The FBI released the preliminary 2010 UCR Crime numbers yesterday. The Preliminary UCR Report just covers the crime number for those cities with a population 100,000 or greater. After I got the press release in my email yesterday morning, I popped on over to the FBI’s Preliminary UCR Report website to take a peek at the numbers.
One thing I noticed about the numbers was something I notice every year, the population numbers they always cite never jive with the US Census population estimates. Up till now I’ve always attributed it to the FBI and Census using a different methodology for projecting the population estimate between the decennial censuses. However, I figured that since the 2010 Census numbers were available that the FBI’s estimate would be recalculated to be more in line with Census. However, when I looked at the numbers for the sleepy little burg where I work, the FBI understated the numbers by about 5,000.
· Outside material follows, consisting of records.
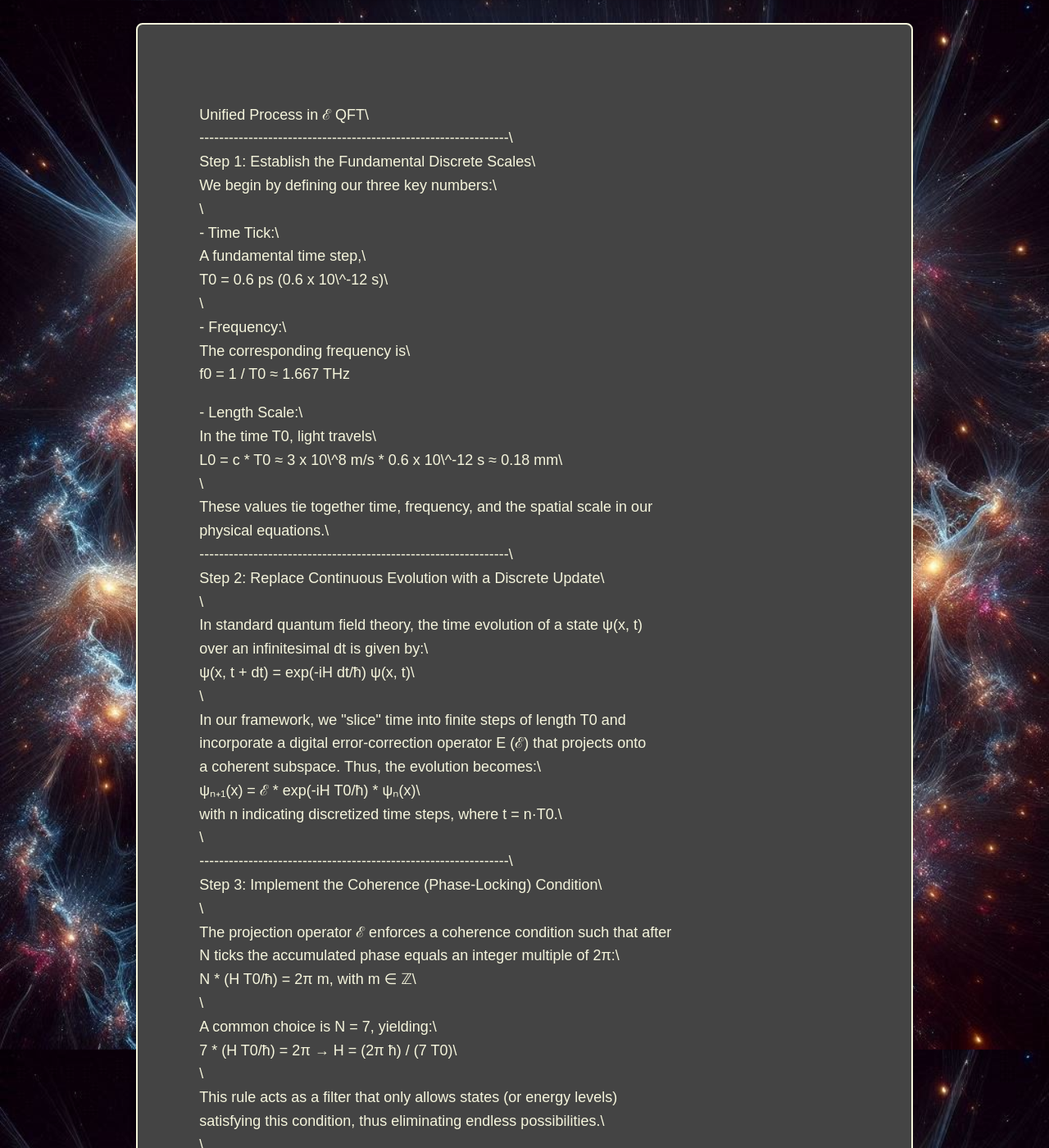
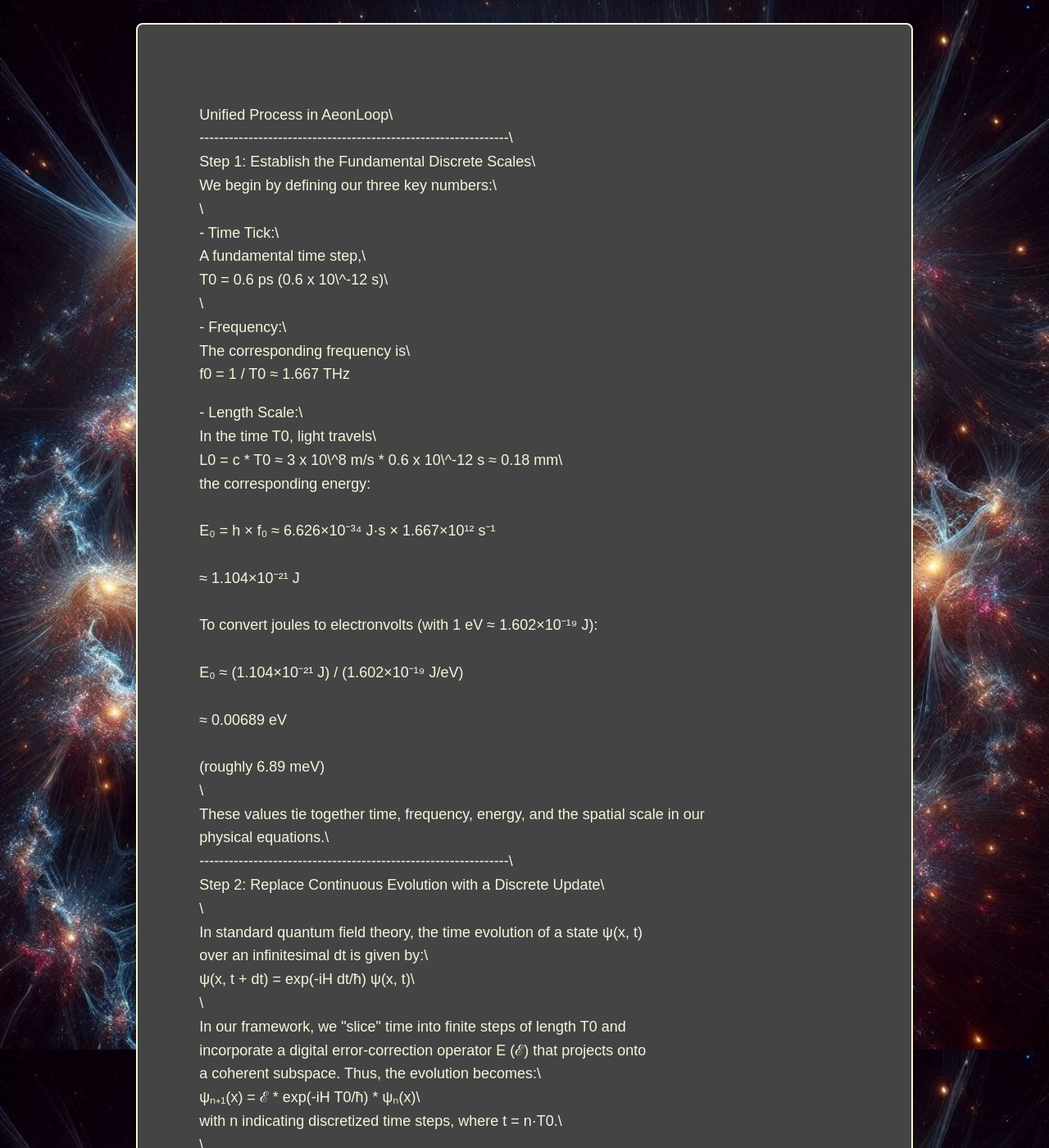
Before and after one commit to CosmicReplicator/AeonLoop, a Jekyll site: the page built from Papers2/UnifiedProcess.html, in a window 1280 px wide and 1400 px high. Shown: the whole window at 82% size. Built offline with Jekyll 4.4.1, drawn with Linux system fonts in a browser that asks for light colours; some of the changed text lies outside the part shown.

Commit message:
Update UnifiedProcess.html

```diff
--- a/Papers2/UnifiedProcess.html
+++ b/Papers2/UnifiedProcess.html
@@ -12,7 +12,7 @@ title: UnifiedProcess
 </head>
 <body>
   <main>
-    <p>Unified Process in ℰ QFT\
+    <p>Unified Process in AeonLoop\
 ---------------------------------------------------------------\
 Step 1: Establish the Fundamental Discrete Scales\
 We begin by defining our three key numbers:\
@@ -27,8 +27,21 @@ f0 = 1 / T0 ≈ 1.667 THz</p>
 <p>- Length Scale:\
 In the time T0, light travels\
 L0 = c * T0 ≈ 3 x 10\^8 m/s * 0.6 x 10\^-12 s ≈ 0.18 mm\
+the corresponding energy:
+
+E₀ = h × f₀ ≈ 6.626×10⁻³⁴ J·s × 1.667×10¹² s⁻¹
+
+≈ 1.104×10⁻²¹ J
+
+To convert joules to electronvolts (with 1 eV ≈ 1.602×10⁻¹⁹ J):
+
+E₀ ≈ (1.104×10⁻²¹ J) / (1.602×10⁻¹⁹ J/eV)
+
+≈ 0.00689 eV
+
+(roughly 6.89 meV)
 \
-These values tie together time, frequency, and the spatial scale in our
+These values tie together time, frequency, energy, and the spatial scale in our
 physical equations.\
 ---------------------------------------------------------------\
 Step 2: Replace Continuous Evolution with a Discrete Update\
```
Also changed, not shown: other parts of Papers2/UnifiedProcess.html (+1 -1 lines).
I put together a spreadsheet of the population figures used both by the preliminary 2010 UCR and the 2010 Census numbers. I was surprised that the numbers ranged from a -8.1% under estimate to an 11.74% over estimate just for the Texas cities listed.
Of course the problem with this is that if you take the simple approach to figure crime rates by calculating rate based on the FBI’s population number, these differences can make a big difference in how your rates calculate. One other thing I noticed was that the FBI had 34 Texas cities as having a population of 100,000 or greater. However, comparing this to the 2010 Census numbers, there are only 29 Texas cities with a population like this.
I have never been able to find any note of the source of the population figures that UCR uses. They certainly don’t use the population that we list on the UCR forms we submit because at my agency we always use the US Census estimates. I sure wish that the FBI would get on the same sheet of music as the Census Bureau. After all, they are supposed to be the keeper of the “official” population figures.